“When I was a kid, I used to walk to school three miles, in the snow, barefoot, uphill, both ways!” – the old adage used to minimize the challenges of young people and yearn for a nostalgia gone by. When I was young, I heard multiple versions of this story from adults around me. Like a broken record or playlist mistakenly on repeat, each time I heard it I remember thinking to myself, “Is it really that different?”.
I share this with you because lately, I have found myself making similar comparisons between Berwick students’ education and my own experiences growing up. I imagine this is an occupational hazard of employment in a school or a sign of my own advancing in years – hopefully the former rather than the latter.
I have to admit my vague recollection of high school history classes included hardcover textbooks, biographies of political leaders on transparencies, having to quickly recall major events and dates, and notetaking off the chalkboard with only the sight of the teachers back for almost the entirety of class, “Bueller…Bueller...Bueller.”
As a number of folks may know, I have had the good fortune of co-teaching an Upper School history elective with my friend and colleague from the department, Lucy Pollard. Mind you, I loosely use the term “co-teaching” as she is clearly the “brains” behind the operation.

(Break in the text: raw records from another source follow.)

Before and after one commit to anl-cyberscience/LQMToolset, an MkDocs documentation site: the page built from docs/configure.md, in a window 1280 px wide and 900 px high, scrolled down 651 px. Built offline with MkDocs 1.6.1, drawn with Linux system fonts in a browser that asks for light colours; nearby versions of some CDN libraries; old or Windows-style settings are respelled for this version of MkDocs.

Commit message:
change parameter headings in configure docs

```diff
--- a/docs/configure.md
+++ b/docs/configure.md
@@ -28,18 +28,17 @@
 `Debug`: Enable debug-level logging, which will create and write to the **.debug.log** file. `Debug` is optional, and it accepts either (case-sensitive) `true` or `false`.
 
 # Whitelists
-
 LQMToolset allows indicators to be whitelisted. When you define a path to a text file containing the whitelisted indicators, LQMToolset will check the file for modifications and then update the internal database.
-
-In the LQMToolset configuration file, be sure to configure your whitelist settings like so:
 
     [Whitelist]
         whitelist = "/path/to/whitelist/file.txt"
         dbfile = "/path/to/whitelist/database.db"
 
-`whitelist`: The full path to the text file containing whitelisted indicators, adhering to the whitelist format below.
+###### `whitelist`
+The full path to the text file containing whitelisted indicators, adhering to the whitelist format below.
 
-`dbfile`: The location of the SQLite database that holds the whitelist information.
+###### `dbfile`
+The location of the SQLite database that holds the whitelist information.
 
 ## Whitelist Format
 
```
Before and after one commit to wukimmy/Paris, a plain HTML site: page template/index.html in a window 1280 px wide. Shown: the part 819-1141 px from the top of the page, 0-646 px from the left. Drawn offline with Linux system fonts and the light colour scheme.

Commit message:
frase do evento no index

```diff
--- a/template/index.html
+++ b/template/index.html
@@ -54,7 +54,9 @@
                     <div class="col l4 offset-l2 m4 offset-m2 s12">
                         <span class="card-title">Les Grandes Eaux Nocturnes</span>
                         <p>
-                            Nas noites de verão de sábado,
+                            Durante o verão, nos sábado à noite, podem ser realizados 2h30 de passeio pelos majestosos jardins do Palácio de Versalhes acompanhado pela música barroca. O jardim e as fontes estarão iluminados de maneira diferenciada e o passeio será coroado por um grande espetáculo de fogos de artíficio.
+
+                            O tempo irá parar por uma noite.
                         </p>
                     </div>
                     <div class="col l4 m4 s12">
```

The class, SOCIAL CHANGE IN AMERICA: Identity and Social Change Movements in America 1900 – Today, explores how different identity markers such as race, religion, class, gender, sexual orientation, etc., divide and have divided society, shaping the course of American history. Students are examining corresponding social change movements that have attempted to diminish these divides and empower oppressed groups. They are learning and practicing the skills needed to launch successful advocacy campaigns.
Topics covered include the Chinese Exclusion Act of 1882, ACT UP (the AIDS Coalition to Unleash Power) and their work to raise consciousness on HIV and AIDS in the 80s and 90s, social movements focusing on coal mining in Appalachia, and the opioid crisis which has captured our nation’s attention as of late.
Each topic came with informational slide decks, documentaries, and assignments/group projects meant to deepen the learning of each topic. It was truly fascinating to see students’ reactions to the original rendition of the song “Seasons of Love” from the Broadway musical Rent – I imagine for some, their first exposure to the hit song may have been its reprisal on Glee.
Most recently after an exploration of the history of the opioid crisis and its national, as well as local impact here in New England, students created policy memos meant to be sent to policy makers that advocated for an intervention of their choice. Students directed this phase of learning by researching everything from border security, drug prevention and intervention, and ways that physicians and pharmaceuticals can make a difference.
We are currently in the final assignment where we’ve asked students to choose a contemporary social movement, evaluate it based on in-class criteria, and create a plan of action to raise awareness and create movement amongst their peers at Berwick. Students have selected topics ranging from gun control, school safety, female representation in STEM fields, head injuries in athletics, and decreased screen time. Each student will submit their research, hand in a memo detailing their plan of action, and orally present their material before the class.
As we approach the end of the trimester, Lucy and I will certainly be reviewing and refining the scope and sequence of the class and will undoubtedly make changes based on observations and student feedback. I have learned a great deal from my co-teacher, but also quite a bit from the students of the class due to their meaningful choices on research and project topics.
So yes, today’s classroom can really be that different; a mutual learning environment less fixated on content and more so on skills and where the focus of the classroom may shift frequently based on student curiosity – certainly not my father’s classroom, nor was it mine.